Exercise description -
Wherever the word "legend" appears in a line of the data, that line should be copied.

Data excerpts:
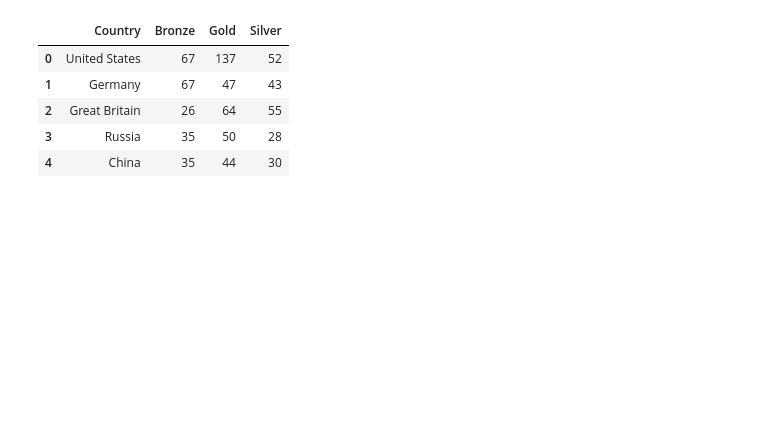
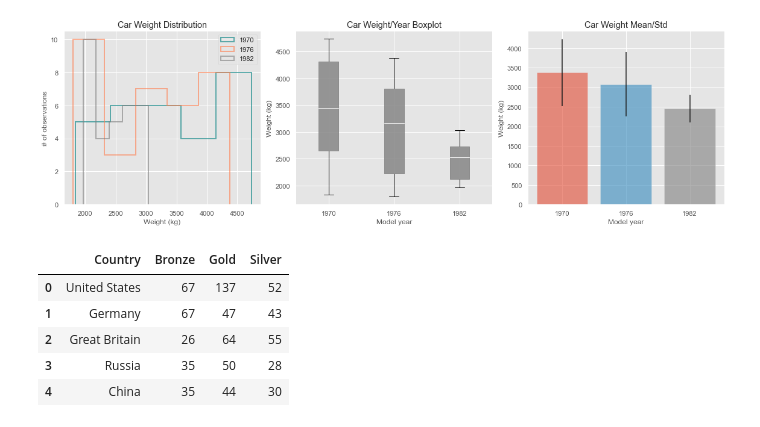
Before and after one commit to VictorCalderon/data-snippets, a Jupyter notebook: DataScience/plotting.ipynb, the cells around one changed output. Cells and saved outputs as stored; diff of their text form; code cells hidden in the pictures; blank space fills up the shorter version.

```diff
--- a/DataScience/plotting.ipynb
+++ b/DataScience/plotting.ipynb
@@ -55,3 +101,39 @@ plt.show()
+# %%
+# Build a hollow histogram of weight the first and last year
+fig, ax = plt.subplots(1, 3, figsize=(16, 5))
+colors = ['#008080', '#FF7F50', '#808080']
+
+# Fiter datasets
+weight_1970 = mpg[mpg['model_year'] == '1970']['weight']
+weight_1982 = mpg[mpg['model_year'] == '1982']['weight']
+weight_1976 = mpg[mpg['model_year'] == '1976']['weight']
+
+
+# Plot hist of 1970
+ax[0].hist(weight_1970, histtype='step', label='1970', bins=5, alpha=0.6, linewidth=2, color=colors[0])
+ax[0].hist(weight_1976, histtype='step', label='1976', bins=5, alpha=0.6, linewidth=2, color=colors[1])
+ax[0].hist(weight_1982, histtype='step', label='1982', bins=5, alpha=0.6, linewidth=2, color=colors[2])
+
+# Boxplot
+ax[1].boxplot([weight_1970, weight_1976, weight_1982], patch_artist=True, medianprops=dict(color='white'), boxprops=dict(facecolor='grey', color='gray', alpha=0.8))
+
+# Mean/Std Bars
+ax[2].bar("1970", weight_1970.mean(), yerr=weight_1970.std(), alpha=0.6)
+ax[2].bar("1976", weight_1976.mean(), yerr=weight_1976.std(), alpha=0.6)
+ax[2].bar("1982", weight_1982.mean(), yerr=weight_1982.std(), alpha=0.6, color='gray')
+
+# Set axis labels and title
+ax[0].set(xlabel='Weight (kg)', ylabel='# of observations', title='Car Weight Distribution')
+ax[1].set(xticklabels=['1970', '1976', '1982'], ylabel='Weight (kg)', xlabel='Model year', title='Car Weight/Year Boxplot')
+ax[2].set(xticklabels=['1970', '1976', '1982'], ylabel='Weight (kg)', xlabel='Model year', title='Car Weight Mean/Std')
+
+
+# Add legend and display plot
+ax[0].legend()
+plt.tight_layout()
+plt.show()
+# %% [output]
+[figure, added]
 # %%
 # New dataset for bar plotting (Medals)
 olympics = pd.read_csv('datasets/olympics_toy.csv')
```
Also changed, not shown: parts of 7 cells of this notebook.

...

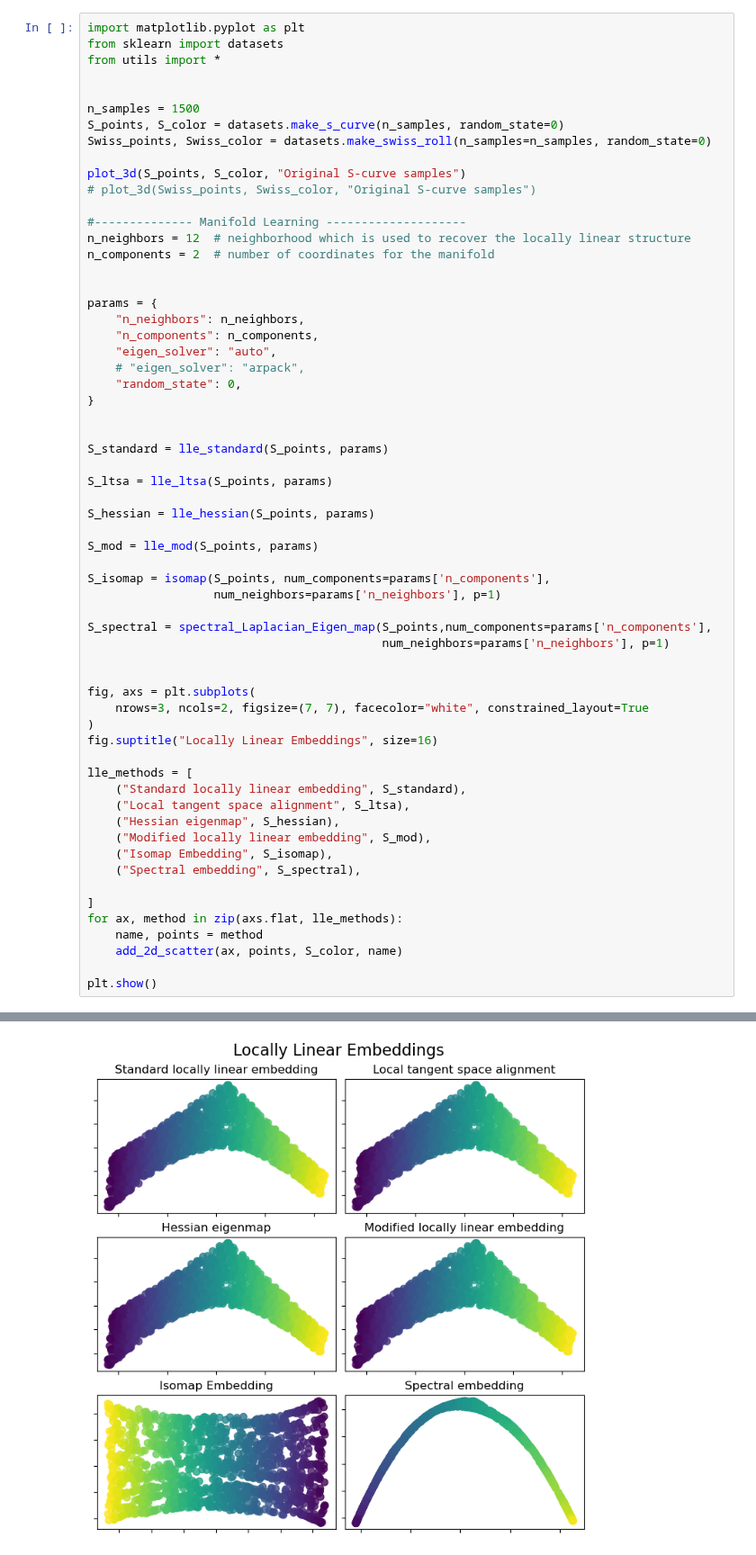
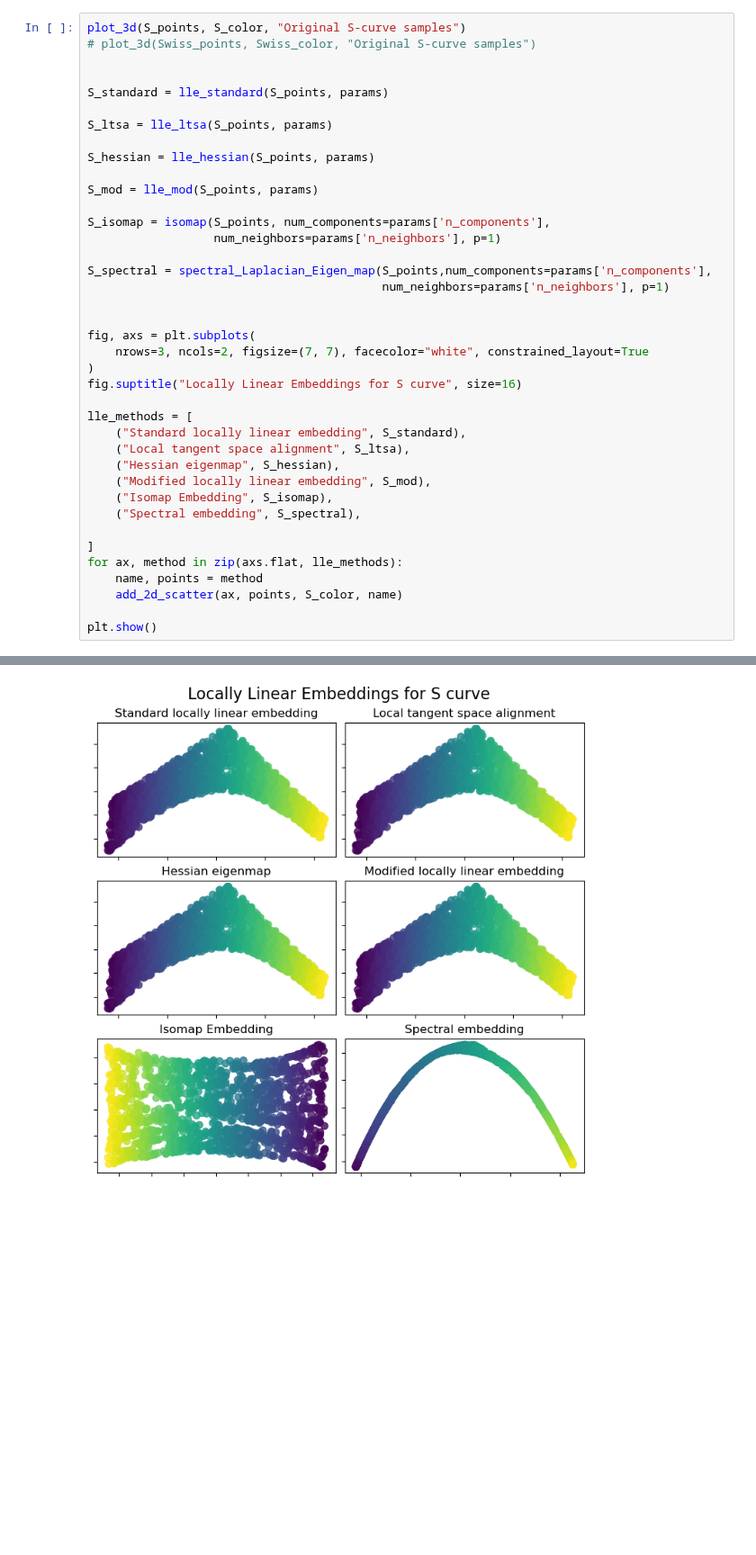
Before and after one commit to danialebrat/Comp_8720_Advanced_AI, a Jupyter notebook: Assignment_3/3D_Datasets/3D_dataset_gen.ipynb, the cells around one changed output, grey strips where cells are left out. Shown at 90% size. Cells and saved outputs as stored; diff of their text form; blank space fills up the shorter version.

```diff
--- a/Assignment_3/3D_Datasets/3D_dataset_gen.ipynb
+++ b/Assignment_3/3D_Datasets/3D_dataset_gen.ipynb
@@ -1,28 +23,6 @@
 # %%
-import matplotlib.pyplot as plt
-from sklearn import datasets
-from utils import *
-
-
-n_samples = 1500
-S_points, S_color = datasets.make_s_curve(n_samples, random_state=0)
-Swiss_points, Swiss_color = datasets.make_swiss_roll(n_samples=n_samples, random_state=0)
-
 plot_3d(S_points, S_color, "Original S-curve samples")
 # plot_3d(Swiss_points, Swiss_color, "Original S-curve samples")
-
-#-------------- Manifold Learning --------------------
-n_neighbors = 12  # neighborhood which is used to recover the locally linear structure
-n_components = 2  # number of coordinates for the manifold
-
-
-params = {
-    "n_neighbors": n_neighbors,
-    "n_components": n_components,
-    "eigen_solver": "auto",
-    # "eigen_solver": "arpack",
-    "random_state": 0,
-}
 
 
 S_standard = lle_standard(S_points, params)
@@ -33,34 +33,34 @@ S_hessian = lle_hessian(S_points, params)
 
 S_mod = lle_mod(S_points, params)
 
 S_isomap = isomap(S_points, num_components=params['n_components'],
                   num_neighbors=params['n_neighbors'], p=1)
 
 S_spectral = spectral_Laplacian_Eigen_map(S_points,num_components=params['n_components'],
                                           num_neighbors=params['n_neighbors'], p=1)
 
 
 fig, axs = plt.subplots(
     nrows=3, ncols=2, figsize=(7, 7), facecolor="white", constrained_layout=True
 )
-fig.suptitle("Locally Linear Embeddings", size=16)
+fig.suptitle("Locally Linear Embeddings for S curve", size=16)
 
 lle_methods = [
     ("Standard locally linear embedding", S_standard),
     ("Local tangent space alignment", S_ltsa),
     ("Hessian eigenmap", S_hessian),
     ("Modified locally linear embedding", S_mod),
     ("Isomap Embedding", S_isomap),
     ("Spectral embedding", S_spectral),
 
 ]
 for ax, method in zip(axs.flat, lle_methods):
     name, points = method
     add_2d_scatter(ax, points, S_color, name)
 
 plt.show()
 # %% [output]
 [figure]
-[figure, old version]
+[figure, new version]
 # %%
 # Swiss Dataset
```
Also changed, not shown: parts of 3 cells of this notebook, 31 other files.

--

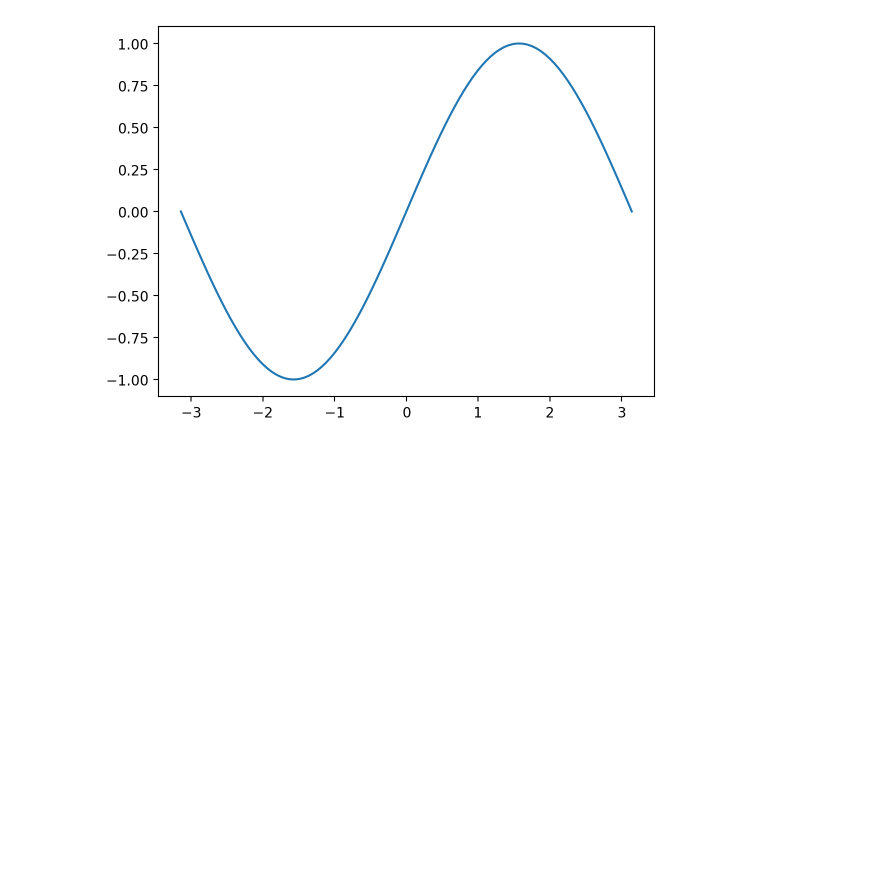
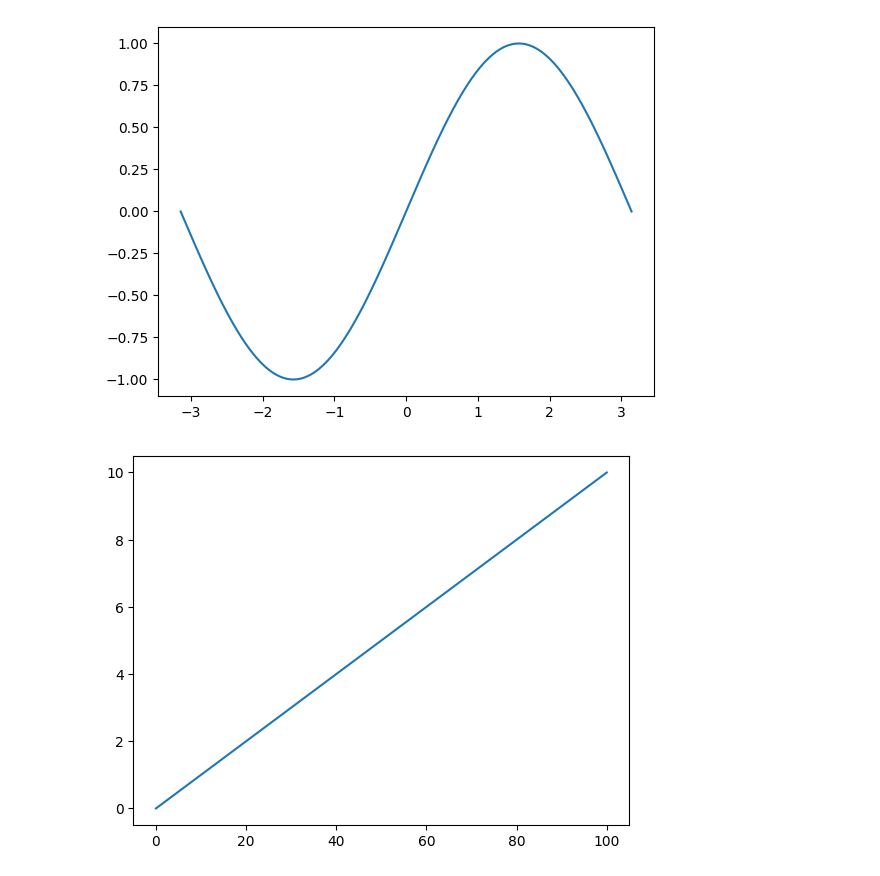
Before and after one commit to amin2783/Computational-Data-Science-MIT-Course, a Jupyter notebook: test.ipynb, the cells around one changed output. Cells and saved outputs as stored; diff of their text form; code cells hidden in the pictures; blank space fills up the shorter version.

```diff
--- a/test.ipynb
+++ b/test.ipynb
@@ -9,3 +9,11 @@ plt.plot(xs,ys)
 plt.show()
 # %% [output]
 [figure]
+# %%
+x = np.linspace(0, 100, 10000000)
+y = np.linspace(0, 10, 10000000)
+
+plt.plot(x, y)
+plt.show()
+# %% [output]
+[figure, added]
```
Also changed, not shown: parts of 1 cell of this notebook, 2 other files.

Response for this exercise -
+# Add legend and display plot
+ax[0].legend()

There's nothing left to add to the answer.